British cars have more dignity when parked in a mittel European setting. American cars don’t fit into the landcape of the British Isles at all. How do these cars look in Scandinavia?
Here’s a 1972 or 1973 Buick Centurion, famous as Buick’s shortest-lived model. Behind it, some Denmark.
A learned reader will be able to precisely identify the year; my guesstimate is based on the grille design. It extends under the lamps (not for 1971) and explains why my ’84 Century did the same kind of thing (it didn’t work on the Century).
My considered opinion is that a US car fits right in to Scandinavia, especially the townscapes of Mid-Century Modern which this photo nearly is. The 1973 car would have been designed at the time when the International Style had reached its zenith. Isn’t it a peculiar irony that American cars at this time emerged from an utterly different set of references?

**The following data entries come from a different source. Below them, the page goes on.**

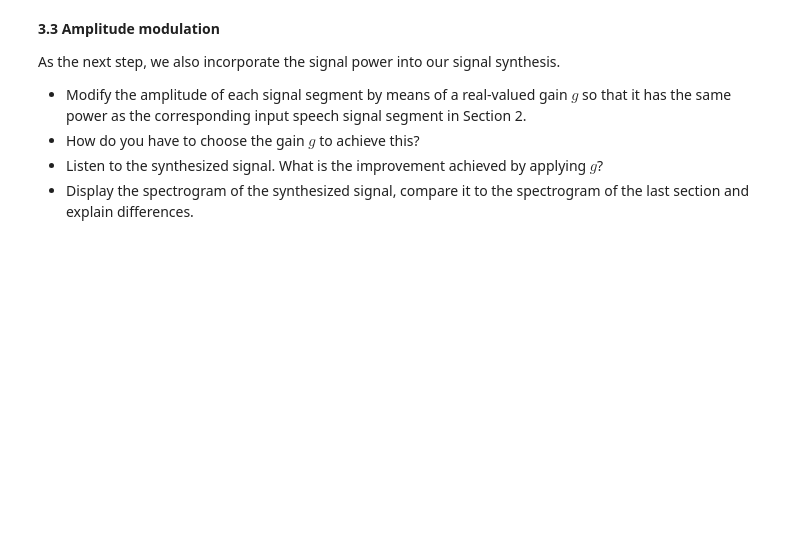
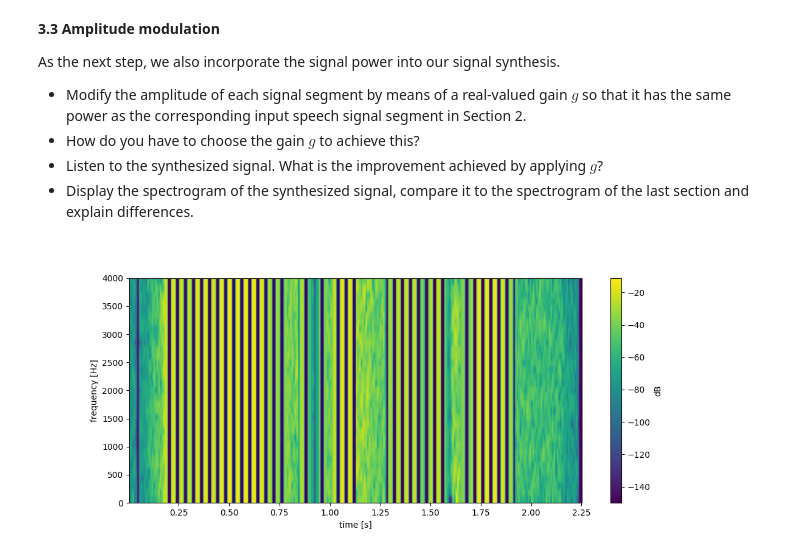
Before and after one commit to leorehm/ssv, a Jupyter notebook: Exercise4/exercise4.ipynb, the cells around one changed output. Cells and saved outputs as stored; diff of their text form; code cells hidden in the pictures; blank space fills up the shorter version.

```diff
--- a/Exercise4/exercise4.ipynb
+++ b/Exercise4/exercise4.ipynb
@@ -391,15 +398,15 @@ As the next step, we also incorporate the signal power into our signal synthesis
 - Listen to the synthesized signal. What is the improvement achieved by applying $g$?
 - Display the spectrogram of the synthesized signal, compare it to the spectrogram of the last section and explain differences.
 # %%
-def amplitude_modulation(m_frames: np.ndarray, v_power: np.ndarray) -> np.ndarray:
+def apply_gain(m_frames: np.ndarray, v_power: np.ndarray) -> np.ndarray:
     for i in range(len(v_power)):
         frame_energy = max(np.sqrt((compute_power(m_frames[i]))), 10**-15)
         gain = v_power[i] / frame_energy
         m_frames[i] *= gain
     return m_frames
 
-m_frames_v_mod = amplitude_modulation(m_frames_v, v_power)
-m_frames_u_mod = amplitude_modulation(m_frames_u, v_power)
+m_frames_v_mod = apply_gain(m_frames_v, v_power)
+m_frames_u_mod = apply_gain(m_frames_u, v_power)
 
 synthesized_signal = synthesize_signal2(v_uv_frames,
     m_frames_u_mod,
@@ -410,6 +417,10 @@ synthesized_signal = synthesize_signal2(v_uv_frames,
 # %%
 sd.play(synthesized_signal, sr)
 sd.wait()
+# %%
+plot_log_magnitude(*compute_stft(synthesized_signal, sr, frame_shift, frame_shift, get_window("hann", int(sr * frame_shift / 1000), True)))
+# %% [output]
+[figure, added]
 # %% [markdown]
 **3.4 Variable f0**
 
```
Also changed, not shown: parts of 8 cells of this notebook, 1 other file.
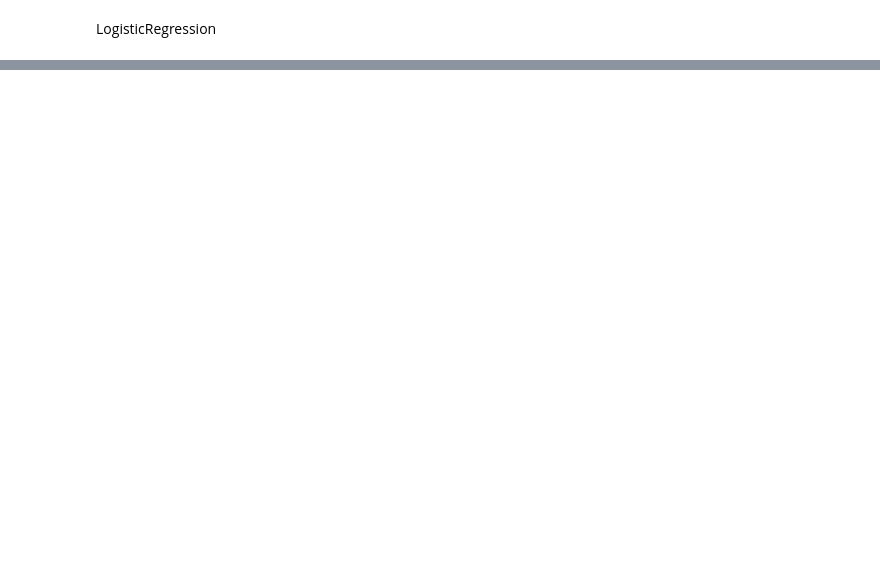
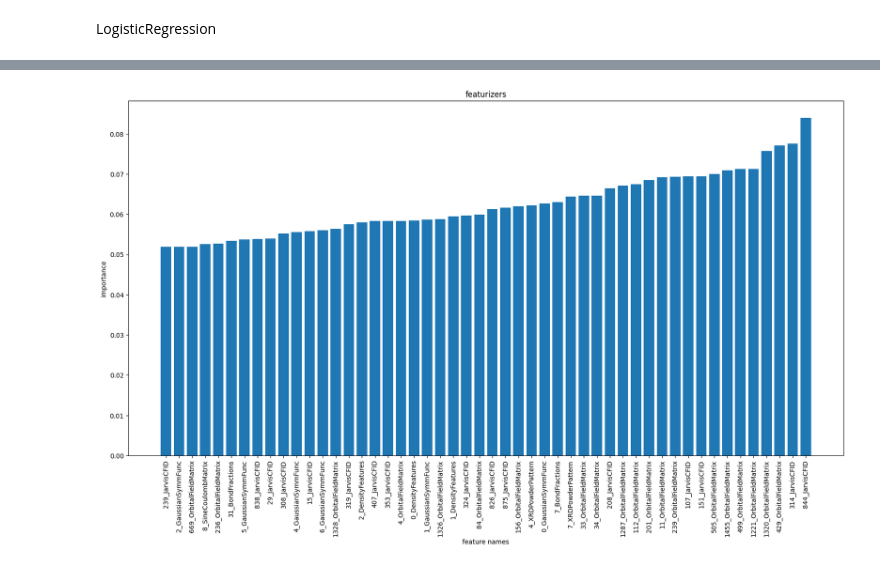
Before and after one commit to volyachka/material-project, a Jupyter notebook: baseline.ipynb, the cells around one changed output, grey strips where cells are left out. Saved outputs shown, nothing was run; the diff lists cells and outputs as text; code cells hidden in the pictures; blank space fills up the shorter version.

```diff
--- a/baseline.ipynb
+++ b/baseline.ipynb
@@ -118,0 +286,12 @@ print(estimated_mean, estimated_std)
+# %%
+params = {
+        "max_iter": 300,
+    }
+
+model_class = LogisticRegression(**params, verbose = False, random_state = 42)
+
+y = df_kahle_fin['sigma_S_cm'] >= 1e-1
+preds, model = train_simple_loop(X_kahle_merged, y, model_class)
+
+print(roc_auc_score(y, preds))
+print('ROClikeComparison:', calculate_ROClikeComparisonMetrics(df_kahle_fin, preds)['score']['preds'])
@@ -118,0 +308,12 @@ print(estimated_mean, estimated_std)
+# %%
+for c in np.logspace(-5, -2, 6):
+    params = {
+        "max_iter": 300,
+    }
+    params['C'] = c
+
+    pipeline = ModelEvaluation(df_kahle_fin, model_name = 'logreg', params = params)
+    pipeline.fit(X_kahle, np.ones(X_kahle.shape[1]), thr_positive = 1e-1, thr_negative = 1e-2, feature_names = feature_names)
+    pipeline.evaluate(num_of_evaluations = 1, X_mpdb = X_mpdb)
+
+    print(pipeline.show_results())
@@ -118,0 +362,12 @@ print(estimated_mean, estimated_std)
+# %%
+for c in np.logspace(-5, -2, 6):
+    params = {
+        "max_iter": 300,
+    }
+    params['C'] = c
+
+    pipeline = ModelEvaluation(df_kahle_fin, model_name = 'logreg', params = params)
+    pipeline.fit(X_kahle_merged, np.ones(X_kahle.shape[1]), thr_positive = 1e-1, thr_negative = 1e-2, feature_names = feature_names_merged)
+    pipeline.evaluate(num_of_evaluations = 1, X_mpdb = X_mpdb_merged)
+
+    print(pipeline.show_results())
@@ -118,0 +426,6 @@ print(estimated_mean, estimated_std)
+# %%
+fig, axs = plt.subplots(1, 1, figsize=(20, 10))
+
+plot_feature_importance(axs, np.abs(pipeline.feature_importance), pipeline.feature_names, 'featurizers')
+# %% [output]
+[figure, added]
```
Also changed, not shown: parts of 39 cells of this notebook, 4 other files.
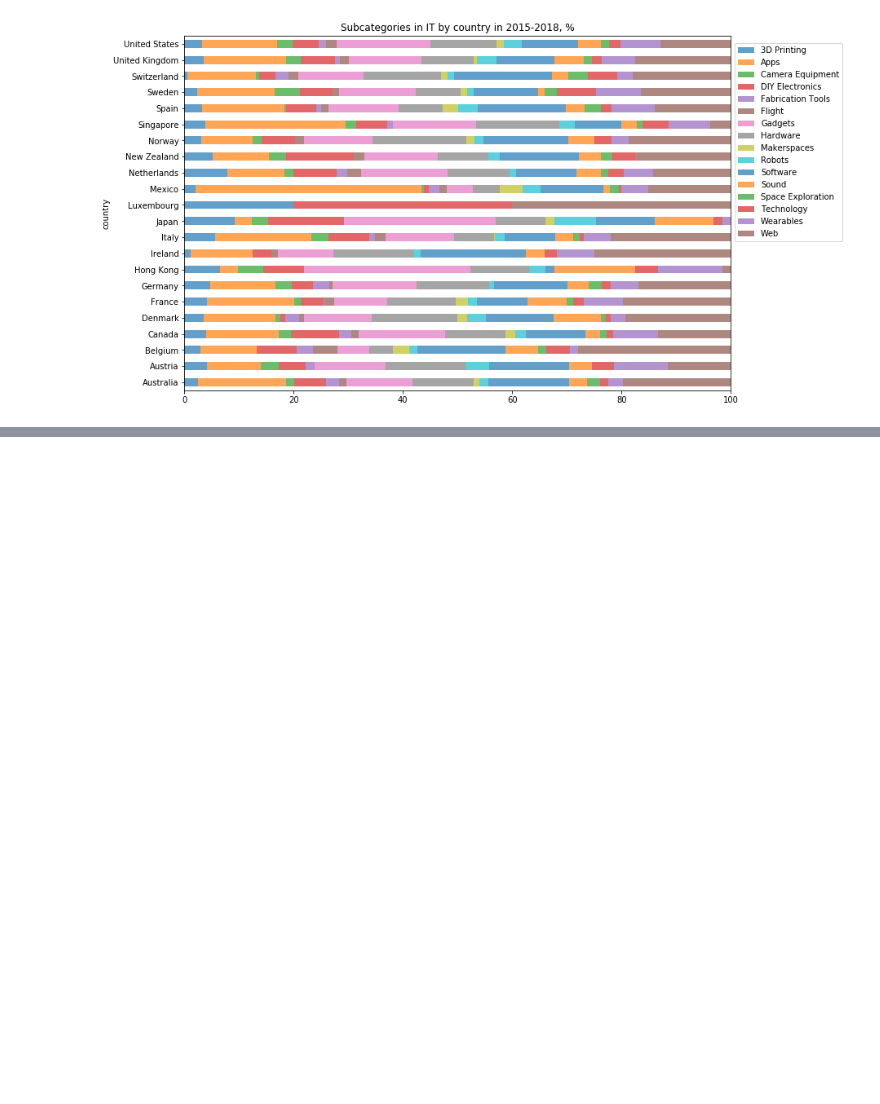
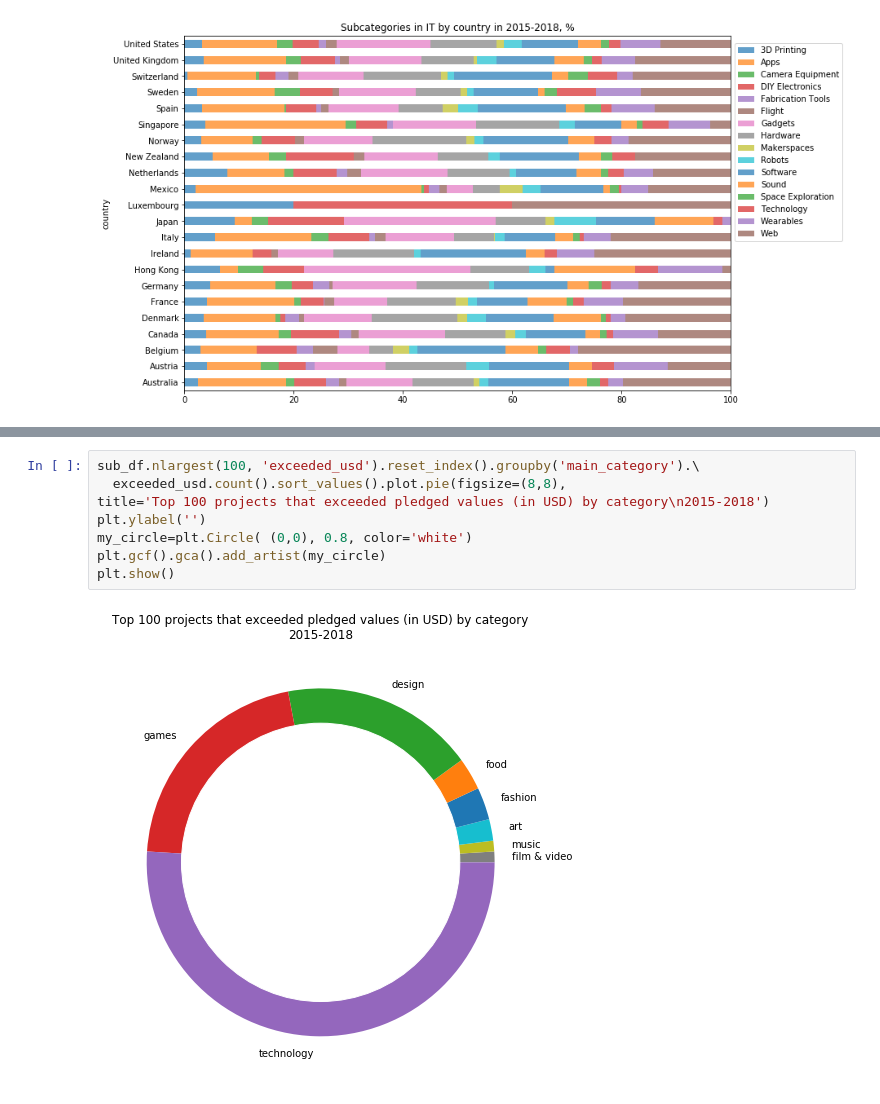
Before and after one commit to PonyCony/happy_kickstarters, a Jupyter notebook: Happy_Kickstarters.ipynb, the cells around one changed output, grey strips where cells are left out. Saved outputs shown, nothing was run; the diff lists cells and outputs as text; blank space fills up the shorter version.

```diff
--- a/Happy_Kickstarters.ipynb
+++ b/Happy_Kickstarters.ipynb
@@ -349,0 +367,10 @@ kick[kick.successful].groupby('main_category').usd_pledged.median().sort_values(
+# %%
+sub_df.nlargest(100, 'exceeded_usd').reset_index().groupby('main_category').\
+  exceeded_usd.count().sort_values().plot.pie(figsize=(8,8),
+title='Top 100 projects that exceeded pledged values (in USD) by category\n2015-2018')
+plt.ylabel('')
+my_circle=plt.Circle( (0,0), 0.8, color='white')
+plt.gcf().gca().add_artist(my_circle)
+plt.show()
+# %% [output]
+[figure, added]
```
Also changed, not shown: parts of 6 cells of this notebook.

Modernism didn’t touch Detroit. The Buick is not very elaborate: one dramatic falling swage and a busy front end. In 1973 the Italians headed into sharp boxiness and the French followed. Mercedes toned down their Baroque and BMW kept it simple. However, as the Euros embraced less is more, the stylists in Detroit dived headlong into Victorian curlicues, especially on the interiors.
Wikipedia says the Centurion was promoted as a mid-level luxury car while the Wildcat it replaced offered a luxury/sporty character. Did customers really have such a finely calibrated sense of Buick’s line-up? The Centurion sat between the LeSabre and Electra. Most of the exterior is the same as on the LeSabre: so the Centurion can be seen as really an engine/trim package with a model name of its own.